▶ Work instructions:
Only the pictures are to be dropped; the rest of the data below is to be duplicated exactly.

▶ Extracted records:
*** Block opens ***

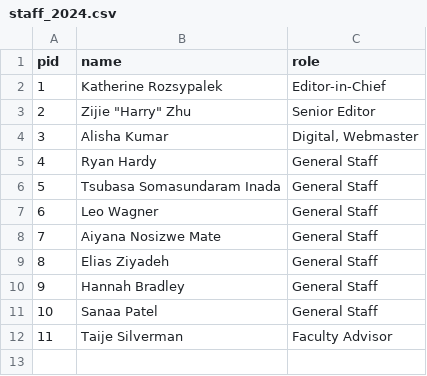
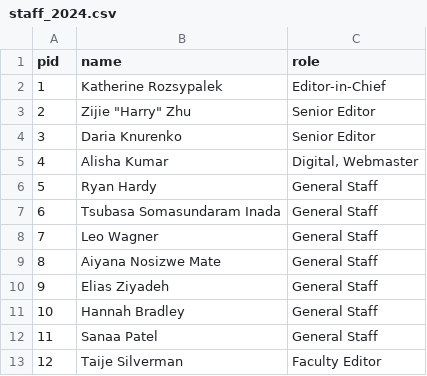
Before and after one commit to double-speak/doublespeak.github.io, a CSV file: _data/staff_2024.csv, drawn as a sheet; addresses are those after the commit; the diff names each change by its address in the sheet, - before the commit and + after, or states it on an @@ line.

Commit message:
update staff for 2024

```diff
--- a/_data/staff_2024.csv
+++ b/_data/staff_2024.csv
+row 4: 3 | Daria Knurenko | Senior Editor
@@ column A (pid) renumbered from row 5 down @@
-C13 (role): Faculty Advisor
+C13 (role): Faculty Editor
```
Also changed, not shown: 1 other file.
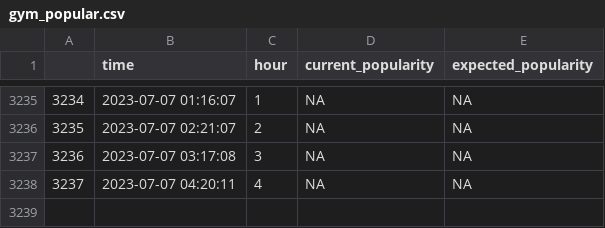
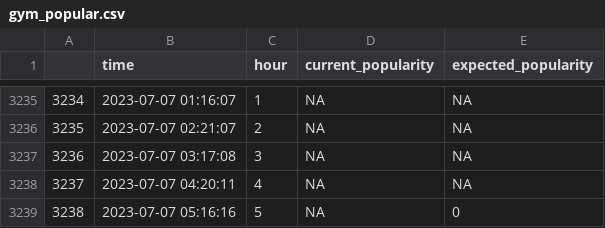
Before and after one commit to johnkearns617/Princeton_Gym, a CSV file: gym_popular.csv, drawn as a sheet; only a part is shown, gaps mark what is left out; the diff names each change by its address in the sheet, - before the commit and + after, or states it on an @@ line.

```diff
--- a/gym_popular.csv
+++ b/gym_popular.csv
+row 3239: 3238 | 2023-07-07 05:16:16 | 5 | NA | 0
```
Also changed, not shown: 1 other file.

*** Block closes ***

▶ Answer to the problem:
Before and after one commit to double-speak/doublespeak.github.io, a CSV file: _data/staff_2024.csv, drawn as a sheet; addresses are those after the commit; the diff names each change by its address in the sheet, - before the commit and + after, or states it on an @@ line.

Commit message:
update staff for 2024

```diff
--- a/_data/staff_2024.csv
+++ b/_data/staff_2024.csv
+row 4: 3 | Daria Knurenko | Senior Editor
@@ column A (pid) renumbered from row 5 down @@
-C13 (role): Faculty Advisor
+C13 (role): Faculty Editor
```
Also changed, not shown: 1 other file.
Before and after one commit to johnkearns617/Princeton_Gym, a CSV file: gym_popular.csv, drawn as a sheet; only a part is shown, gaps mark what is left out; the diff names each change by its address in the sheet, - before the commit and + after, or states it on an @@ line.

```diff
--- a/gym_popular.csv
+++ b/gym_popular.csv
+row 3239: 3238 | 2023-07-07 05:16:16 | 5 | NA | 0
```
Also changed, not shown: 1 other file.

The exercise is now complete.